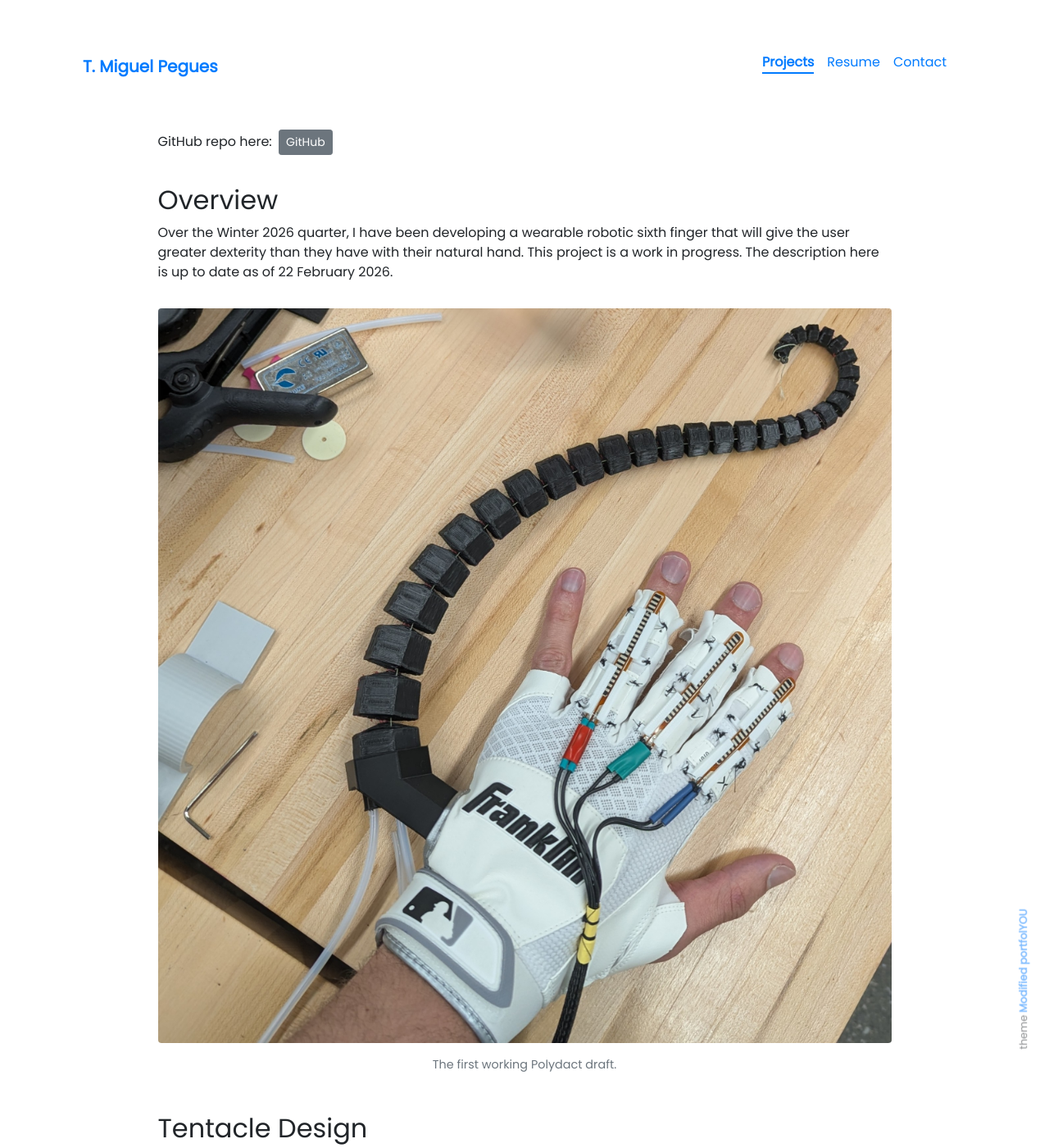
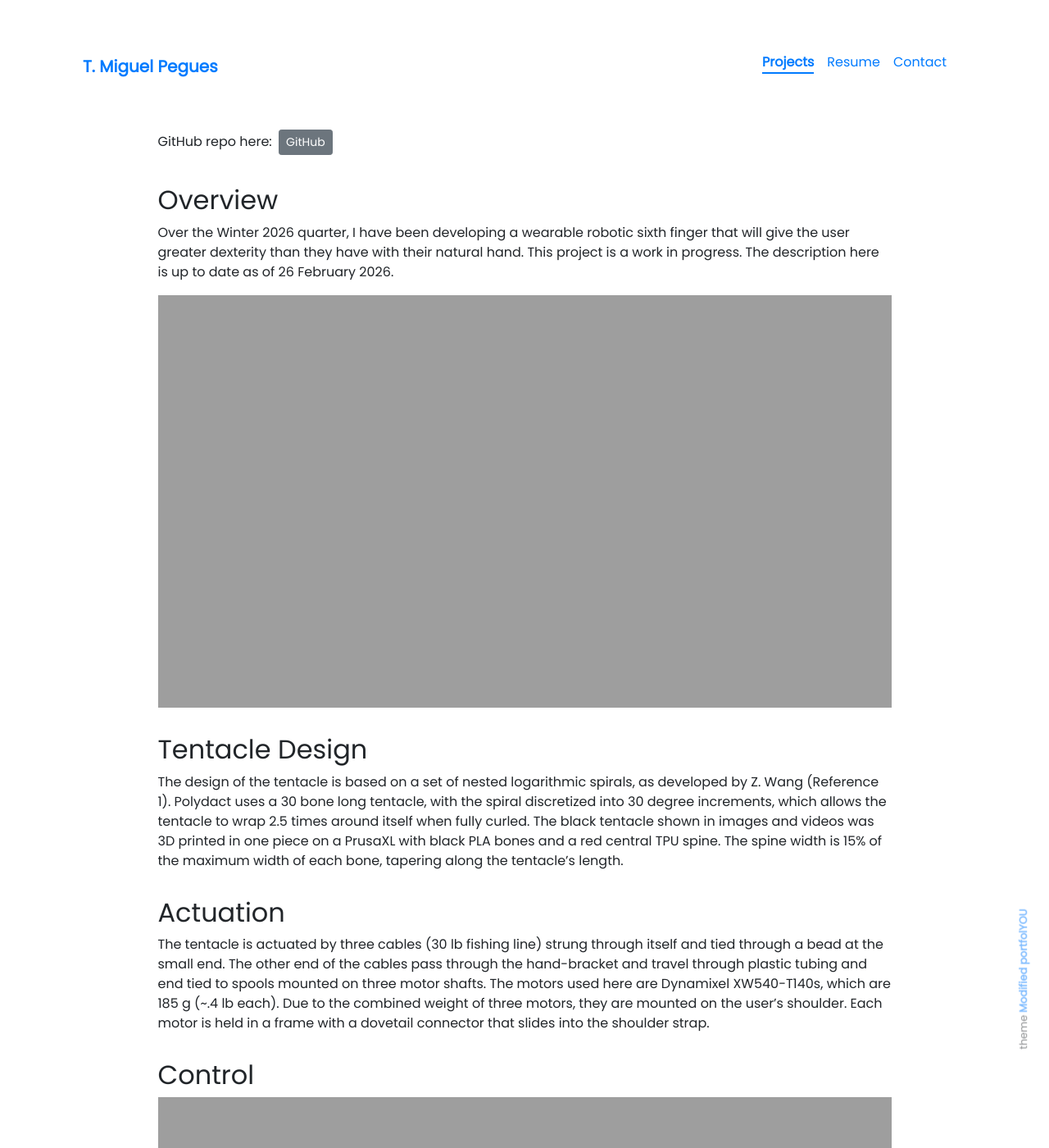
Before and after one commit to tmpegues/tmpegues.github.io, a Jekyll site: the page built from _projects/1_polydact.md, in a window 1280 px wide and 1400 px high. Shown: the whole window at 82% size. Built offline with Jekyll 4.4.1, drawn with Linux system fonts in a browser that asks for light colours; some of the changed text lies outside the part shown.

Commit message:
Adding polydact video

```diff
--- a/_projects/1_polydact.md
+++ b/_projects/1_polydact.md
@@ -1,6 +1,6 @@
 ---
 name: Polydact, A Flexible New Finger
-tools: [Python, ROS 2, OnShape, Sewing]
+tools: [OnShape, Python, ROS 2, Sewing]
 image: https://tmpegues.github.io/assets/polydact/poly_main.jpg
 style: border
 color: info
@@ -9,12 +9,12 @@
 GitHub repo here: {% include elements/button.html link="https://github.com/tmpegues/polydact" text="GitHub" style="secondary" size="sm" %}
 
 ## Overview
-Over the Winter 2026 quarter, I have been developing a wearable robotic sixth finger that will give the user greater dexterity than they have with their natural hand. This project is a work in progress. The description here is up to date as of 22 February 2026.
+Over the Winter 2026 quarter, I have been developing a wearable robotic sixth finger that will give the user greater dexterity than they have with their natural hand. This project is a work in progress. The description here is up to date as of 26 February 2026.
 
-{% include elements/figure.html image="https://tmpegues.github.io/assets/polydact/poly_main.jpg" caption="The first working Polydact draft." %}
+{% include elements/video.html id="https://tmpegues.github.io/assets/polydact/stir_1.mp4" %}
 
 ## Tentacle Design
-The design of the tentacle is based on a set of nested logarithmic spirals, as developed by Z. Wang (Reference 1). Polydact uses a 30 bone long tentacle, with the spiral discretized into 30 degree increments, which allows the tentacle to wrap 2.5 times around itself when fully curled. The black tentacle shown in images and videos was 3D printed in one piece on a PrusaXL with black PLA bones and a red central TPU spine. The spine width is 15% of the maximum width of each bone, tapering along the tentacles length.
+The design of the tentacle is based on a set of nested logarithmic spirals, as developed by Z. Wang (Reference 1). Polydact uses a 30 bone long tentacle, with the spiral discretized into 30 degree increments, which allows the tentacle to wrap 2.5 times around itself when fully curled. The black tentacle shown in images and videos was 3D printed in one piece on a PrusaXL with black PLA bones and a red central TPU spine. The spine width is 15% of the maximum width of each bone, tapering along the tentacle's length.
 
 ## Actuation
 The tentacle is actuated by three cables (30 lb fishing line) strung through itself and tied through a bead at the small end. The other end of the cables pass through the hand-bracket and travel through plastic tubing and end tied to spools mounted on three motor shafts. The motors used here are Dynamixel XW540-T140s, which are 185 g (~.4 lb each). Due to the combined weight of three motors, they are mounted on the user's shoulder. Each motor is held in a frame with a dovetail connector that slides into the shoulder strap.
```
Also changed, not shown: 1 other file.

++++++++++

:: Work instruction ::
An exact copy of the entries above is required, with the pictures left out.

:: Solution below ::
Before and after one commit to tmpegues/tmpegues.github.io, a Jekyll site: the page built from _projects/1_polydact.md, in a window 1280 px wide and 1400 px high. Shown: the whole window at 82% size. Built offline with Jekyll 4.4.1, drawn with Linux system fonts in a browser that asks for light colours; some of the changed text lies outside the part shown.

Commit message:
Adding polydact video

```diff
--- a/_projects/1_polydact.md
+++ b/_projects/1_polydact.md
@@ -1,6 +1,6 @@
 ---
 name: Polydact, A Flexible New Finger
-tools: [Python, ROS 2, OnShape, Sewing]
+tools: [OnShape, Python, ROS 2, Sewing]
 image: https://tmpegues.github.io/assets/polydact/poly_main.jpg
 style: border
 color: info
@@ -9,12 +9,12 @@
 GitHub repo here: {% include elements/button.html link="https://github.com/tmpegues/polydact" text="GitHub" style="secondary" size="sm" %}
 
 ## Overview
-Over the Winter 2026 quarter, I have been developing a wearable robotic sixth finger that will give the user greater dexterity than they have with their natural hand. This project is a work in progress. The description here is up to date as of 22 February 2026.
+Over the Winter 2026 quarter, I have been developing a wearable robotic sixth finger that will give the user greater dexterity than they have with their natural hand. This project is a work in progress. The description here is up to date as of 26 February 2026.
 
-{% include elements/figure.html image="https://tmpegues.github.io/assets/polydact/poly_main.jpg" caption="The first working Polydact draft." %}
+{% include elements/video.html id="https://tmpegues.github.io/assets/polydact/stir_1.mp4" %}
 
 ## Tentacle Design
-The design of the tentacle is based on a set of nested logarithmic spirals, as developed by Z. Wang (Reference 1). Polydact uses a 30 bone long tentacle, with the spiral discretized into 30 degree increments, which allows the tentacle to wrap 2.5 times around itself when fully curled. The black tentacle shown in images and videos was 3D printed in one piece on a PrusaXL with black PLA bones and a red central TPU spine. The spine width is 15% of the maximum width of each bone, tapering along the tentacles length.
+The design of the tentacle is based on a set of nested logarithmic spirals, as developed by Z. Wang (Reference 1). Polydact uses a 30 bone long tentacle, with the spiral discretized into 30 degree increments, which allows the tentacle to wrap 2.5 times around itself when fully curled. The black tentacle shown in images and videos was 3D printed in one piece on a PrusaXL with black PLA bones and a red central TPU spine. The spine width is 15% of the maximum width of each bone, tapering along the tentacle's length.
 
 ## Actuation
 The tentacle is actuated by three cables (30 lb fishing line) strung through itself and tied through a bead at the small end. The other end of the cables pass through the hand-bracket and travel through plastic tubing and end tied to spools mounted on three motor shafts. The motors used here are Dynamixel XW540-T140s, which are 185 g (~.4 lb each). Due to the combined weight of three motors, they are mounted on the user's shoulder. Each motor is held in a frame with a dovetail connector that slides into the shoulder strap.
```
Also changed, not shown: 1 other file.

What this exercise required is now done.